Code change snippets:
* * * * * * *

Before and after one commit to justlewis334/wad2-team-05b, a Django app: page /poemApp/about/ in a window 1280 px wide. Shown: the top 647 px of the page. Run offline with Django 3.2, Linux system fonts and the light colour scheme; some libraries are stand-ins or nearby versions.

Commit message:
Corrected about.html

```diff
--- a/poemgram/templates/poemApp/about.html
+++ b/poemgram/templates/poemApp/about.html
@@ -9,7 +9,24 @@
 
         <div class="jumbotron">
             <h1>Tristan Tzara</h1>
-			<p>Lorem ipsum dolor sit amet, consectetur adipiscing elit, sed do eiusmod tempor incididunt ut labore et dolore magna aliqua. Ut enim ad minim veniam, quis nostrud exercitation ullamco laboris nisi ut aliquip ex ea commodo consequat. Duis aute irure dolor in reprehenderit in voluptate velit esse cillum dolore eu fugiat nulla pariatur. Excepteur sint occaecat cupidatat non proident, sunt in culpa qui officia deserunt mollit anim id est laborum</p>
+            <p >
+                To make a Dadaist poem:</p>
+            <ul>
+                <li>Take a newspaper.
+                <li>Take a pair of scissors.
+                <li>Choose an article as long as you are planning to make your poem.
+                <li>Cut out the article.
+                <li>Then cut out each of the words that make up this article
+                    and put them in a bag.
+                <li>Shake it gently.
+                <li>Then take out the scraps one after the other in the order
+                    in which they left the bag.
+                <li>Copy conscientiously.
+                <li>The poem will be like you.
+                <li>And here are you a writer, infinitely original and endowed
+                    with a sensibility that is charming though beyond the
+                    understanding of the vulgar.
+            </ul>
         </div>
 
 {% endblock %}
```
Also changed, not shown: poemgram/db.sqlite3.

* * * * * * *

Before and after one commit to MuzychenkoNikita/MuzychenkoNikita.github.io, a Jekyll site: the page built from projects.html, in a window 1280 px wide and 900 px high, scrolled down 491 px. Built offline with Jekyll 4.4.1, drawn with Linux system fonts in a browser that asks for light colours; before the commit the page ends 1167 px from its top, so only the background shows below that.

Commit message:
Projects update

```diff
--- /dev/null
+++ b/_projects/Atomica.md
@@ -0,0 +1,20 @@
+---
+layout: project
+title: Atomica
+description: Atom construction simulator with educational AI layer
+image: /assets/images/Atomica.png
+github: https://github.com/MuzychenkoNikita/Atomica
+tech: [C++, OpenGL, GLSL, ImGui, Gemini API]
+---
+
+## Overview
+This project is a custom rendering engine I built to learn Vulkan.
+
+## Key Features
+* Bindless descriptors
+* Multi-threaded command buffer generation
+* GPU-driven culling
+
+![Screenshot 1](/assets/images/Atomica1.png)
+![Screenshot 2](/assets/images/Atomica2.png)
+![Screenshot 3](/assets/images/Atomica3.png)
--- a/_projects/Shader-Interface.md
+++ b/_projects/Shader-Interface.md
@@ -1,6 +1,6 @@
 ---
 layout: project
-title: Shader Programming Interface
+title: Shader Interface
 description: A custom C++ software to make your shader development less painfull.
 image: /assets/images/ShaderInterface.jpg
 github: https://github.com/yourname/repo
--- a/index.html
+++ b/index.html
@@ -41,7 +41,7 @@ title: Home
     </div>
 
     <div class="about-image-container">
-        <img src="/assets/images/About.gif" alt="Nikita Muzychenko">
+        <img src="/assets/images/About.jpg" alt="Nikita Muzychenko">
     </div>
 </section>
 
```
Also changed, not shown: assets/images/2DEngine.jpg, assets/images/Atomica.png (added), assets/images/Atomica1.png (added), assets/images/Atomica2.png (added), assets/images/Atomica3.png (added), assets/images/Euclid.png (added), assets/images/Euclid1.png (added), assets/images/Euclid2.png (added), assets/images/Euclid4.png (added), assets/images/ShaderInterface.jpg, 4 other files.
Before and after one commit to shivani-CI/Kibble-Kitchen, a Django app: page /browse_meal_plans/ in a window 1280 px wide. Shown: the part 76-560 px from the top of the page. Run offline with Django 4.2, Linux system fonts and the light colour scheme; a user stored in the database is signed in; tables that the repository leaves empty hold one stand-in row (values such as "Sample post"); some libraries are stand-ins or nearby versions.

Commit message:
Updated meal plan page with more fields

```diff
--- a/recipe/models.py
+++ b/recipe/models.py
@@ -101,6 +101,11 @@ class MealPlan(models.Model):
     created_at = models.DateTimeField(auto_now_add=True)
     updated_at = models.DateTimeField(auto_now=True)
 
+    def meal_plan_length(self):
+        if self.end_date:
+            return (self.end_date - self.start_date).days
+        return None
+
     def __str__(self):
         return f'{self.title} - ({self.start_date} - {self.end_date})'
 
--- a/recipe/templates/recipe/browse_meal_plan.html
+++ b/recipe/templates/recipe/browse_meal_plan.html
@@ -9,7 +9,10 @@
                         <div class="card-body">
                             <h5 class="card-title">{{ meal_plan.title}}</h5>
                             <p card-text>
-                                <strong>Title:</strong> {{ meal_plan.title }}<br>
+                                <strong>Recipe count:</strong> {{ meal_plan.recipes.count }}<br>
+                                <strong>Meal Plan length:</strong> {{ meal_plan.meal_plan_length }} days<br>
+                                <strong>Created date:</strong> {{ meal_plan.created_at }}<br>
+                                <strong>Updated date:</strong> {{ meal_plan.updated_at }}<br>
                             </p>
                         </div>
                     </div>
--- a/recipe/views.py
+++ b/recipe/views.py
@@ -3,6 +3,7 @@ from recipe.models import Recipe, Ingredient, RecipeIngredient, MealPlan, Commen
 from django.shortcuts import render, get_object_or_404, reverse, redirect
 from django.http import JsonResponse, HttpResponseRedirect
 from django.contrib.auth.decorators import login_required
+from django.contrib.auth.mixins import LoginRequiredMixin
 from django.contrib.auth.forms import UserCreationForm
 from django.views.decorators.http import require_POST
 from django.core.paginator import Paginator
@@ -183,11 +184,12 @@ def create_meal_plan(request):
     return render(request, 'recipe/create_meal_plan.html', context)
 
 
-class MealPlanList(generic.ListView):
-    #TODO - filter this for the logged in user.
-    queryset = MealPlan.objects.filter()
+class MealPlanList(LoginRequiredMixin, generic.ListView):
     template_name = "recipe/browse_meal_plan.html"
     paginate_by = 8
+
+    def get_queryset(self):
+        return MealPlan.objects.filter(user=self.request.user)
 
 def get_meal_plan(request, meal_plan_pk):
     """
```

* * * * * * *

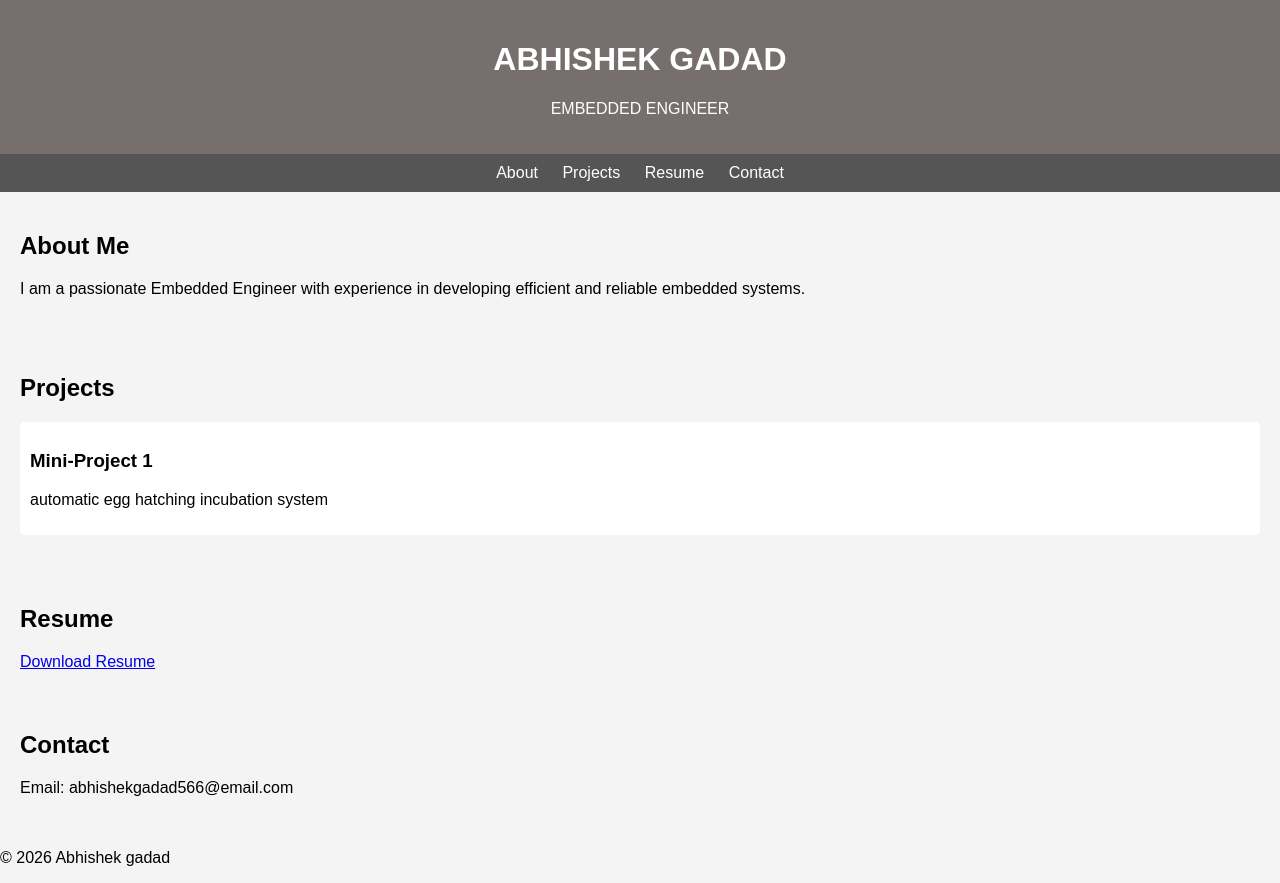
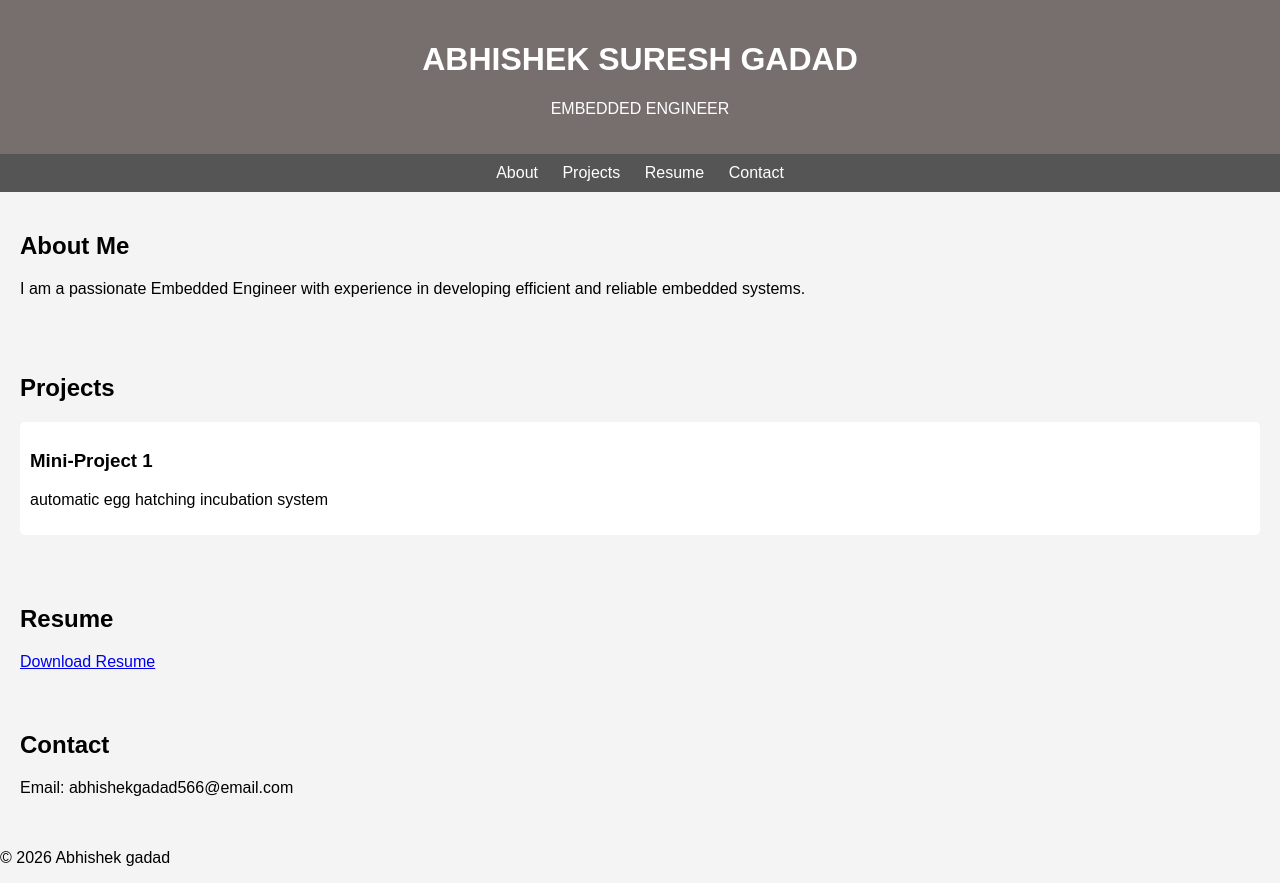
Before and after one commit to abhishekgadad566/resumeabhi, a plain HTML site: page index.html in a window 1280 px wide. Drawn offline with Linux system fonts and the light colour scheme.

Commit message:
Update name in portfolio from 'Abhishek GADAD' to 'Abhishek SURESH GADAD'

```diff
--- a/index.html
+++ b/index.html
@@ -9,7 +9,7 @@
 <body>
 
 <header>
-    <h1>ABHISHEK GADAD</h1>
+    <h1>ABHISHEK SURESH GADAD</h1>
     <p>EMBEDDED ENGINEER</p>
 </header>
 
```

* * * * * * *

• _Your instructions_
Wherever a line holds the word "models", copy that line out of the entries above.

• _Answer section_
--- a/recipe/models.py
+++ b/recipe/models.py
@@ -101,6 +101,11 @@ class MealPlan(models.Model):
     created_at = models.DateTimeField(auto_now_add=True)
     updated_at = models.DateTimeField(auto_now=True)
@@ -3,6 +3,7 @@ from recipe.models import Recipe, Ingredient, RecipeIngredient, MealPlan, Commen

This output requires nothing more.